For more than a week, the prospect of a strike has dominated headlines, with a vote billed as the all-important variable. Here’s what all that hype is missing: While Obama’s decision to punt to Congress had far-reaching implications, at this point whether the U.S. actually strikes hardly matters. Whether the vote goes through, goes down, or never happens, it doesn’t have a huge impact on Obama, Syria, or America’s underlying priority in the region — Iran.
If the decision to strike Syria mattered overwhelmingly to President Obama, he wouldn’t have gone to Congress in the first place. Obama knows that, in this decade, elections are not won and lost on foreign policy. Only 5 percent of voters in the 2012 presidential election said their top issue was foreign policy. By punting to Congress, Obama made clear that he values the political cover it provides more than the actual issue at hand — to strike or not to strike. If the strike gets voted down, the defeat would only have limited domestic impact for Obama, as most of the damage is already done. And if the vote is delayed indefinitely — as a result of exploring Russia’s proposal, for example — then the fallout for Obama is even less severe.
The vote also doesn’t matter that much for Syria. It would certainly matter if America was planning on engaging in the war at large with a mind to shift the balance of power. But the United States isn’t aiming to fundamentally undermine Assad. Remember that America would be telegraphing in advance how long this strike would last and what it would target. John Kerry called any potential strike “unbelievably small.” And now Obama is angling for a diplomatic path that could avert such a strike altogether.
And it’s clear the Syrian attack has never been about Syria, but about American credibility abroad. Most of the credibility that America has lost came when Obama first opened the matter up to Congress. It matters little to Iran whether Congress approves or rejects a Syrian strike, because the deliberations are so different from what we’ll see if Iran hurtles toward nuclear breakout capacity. Iran was most interested in whether Obama could summon allies, and then his own courage, to defend a red line that he personally set. He could not. If you’re Iran, the major lesson is that the Obama administration is weak when it’s trying to mount backing for military action. Whatever happens from here doesn’t change that.

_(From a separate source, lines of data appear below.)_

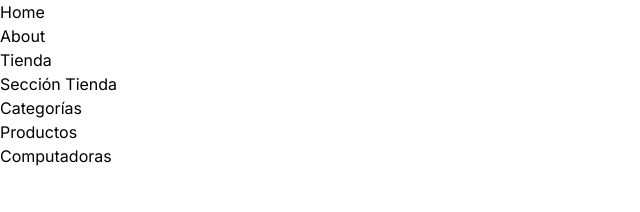
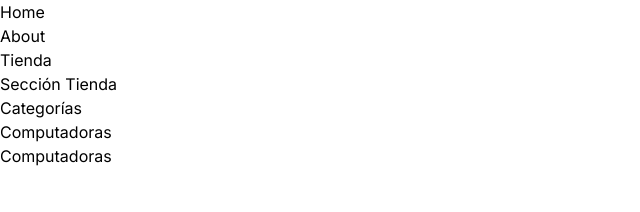
Before and after one commit to Lemito66/nextjs, a Next.js app in the folder projects/my-next-project/: page /tienda/categorias/computadoras in a window 1280 px wide. Shown: the top 212 px of the page, without its empty margins (0-640 px from the left). Built offline with nearby package versions, Linux system fonts and the light colour scheme.

Commit message:
link correcto para computadoras

```diff
--- a/projects/my-next-project/src/app/tienda/layout.jsx
+++ b/projects/my-next-project/src/app/tienda/layout.jsx
@@ -9,7 +9,7 @@ export default function StoreLayout({ children }) {
             <Link href="/tienda/categorias">Categorías</Link>
           </li>
           <li>
-            <Link href="/tienda/productos">Productos</Link>
+            <Link href="/tienda/categorias/computadoras">Computadoras</Link>
           </li>
         </ul>
       </nav>
```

There’s a case to be made that key allies like Japan and Israel will take a failure to strike as a sign that America is paring back what it deems critical to its national security. If the White House can’t successfully make the case that deterring chemical weapons use warrants a military response, what’s to say it can summon support when allies are in need?
But even that is a stretch, since the Syrian issue is so discrete. This is a question about whether to engage in a symbolic gesture that won’t change a war few Americans want to be a part of. That’s yet another reason why the status of the vote doesn’t matter: it’s not a precedent for future action (although Obama calling for the vote to begin with is another story).
As Obama chooses to pursue Russia’s latest suggestion for a diplomatic approach, even Congress is gearing up to punt on voting for or against a strike. Not that it matters much.
PHOTO: An anti-Assad protester carries the Syrian freedom flag in front of the U.S. Capitol in Washington September 9, 2013. REUTERS/Kevin Lamarque